START Dataset

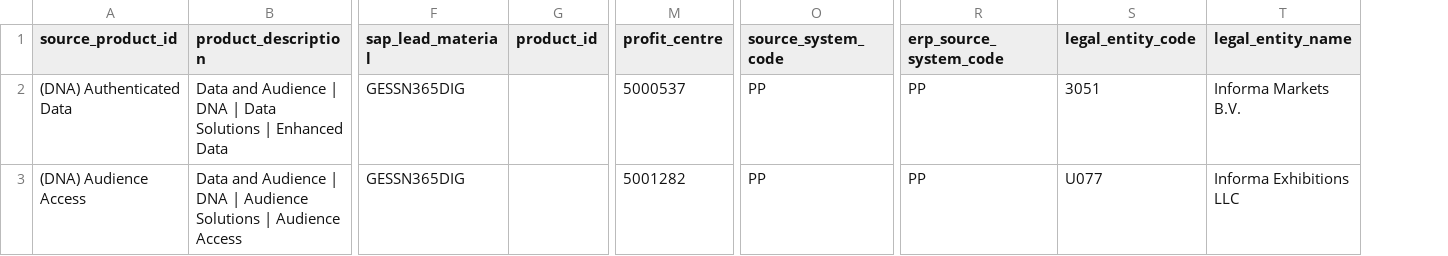
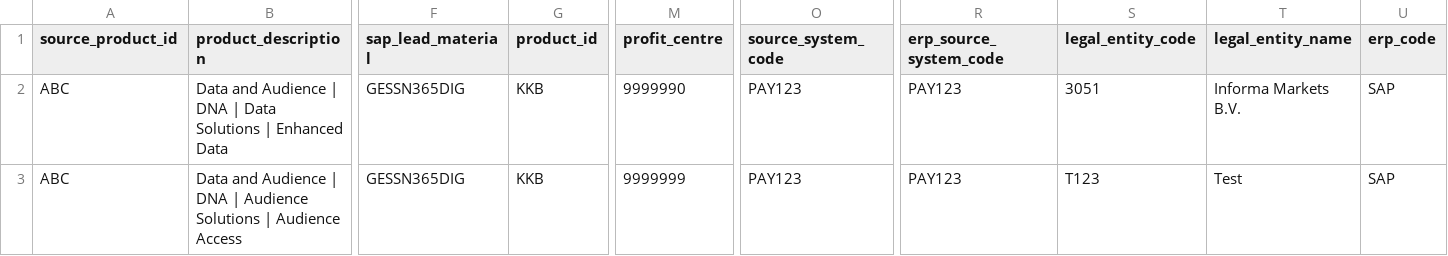
Before and after one commit to seenasinghinforma/self-service, a CSV file: public/template-reference-data.csv, drawn as a sheet; only a part is shown, gaps mark what is left out; the diff names each change by its address in the sheet, - before the commit and + after, or states it on an @@ line.

```diff
--- a/public/template-reference-data.csv
+++ b/public/template-reference-data.csv
+column U (erp_code), rows 2-3: SAP | SAP
-A2 (source_product_id): (DNA) Authenticated Data
+A2 (source_product_id): ABC
-G2:G3 (product_id): (empty)
+G2:G3 (product_id): KKB
-M2 (profit_centre): 5000537
+M2 (profit_centre): 9999990
-O2:O3 (source_system_code): PP
+O2:O3 (source_system_code): PAY123
-R2:R3 (erp_source_system_code): PP
+R2:R3 (erp_source_system_code): PAY123
-A3 (source_product_id): (DNA) Audience Access
+A3 (source_product_id): ABC
-M3 (profit_centre): 5001282
+M3 (profit_centre): 9999999
-S3 (legal_entity_code): U077
+S3 (legal_entity_code): T123
-T3 (legal_entity_name): Informa Exhibitions LLC
+T3 (legal_entity_name): Test
```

END Dataset

■ Exercise aim: Go line by line through the material above and return each one that includes "public".

■ Answer area:
Before and after one commit to seenasinghinforma/self-service, a CSV file: public/template-reference-data.csv, drawn as a sheet; only a part is shown, gaps mark what is left out; the diff names each change by its address in the sheet, - before the commit and + after, or states it on an @@ line.
--- a/public/template-reference-data.csv
+++ b/public/template-reference-data.csv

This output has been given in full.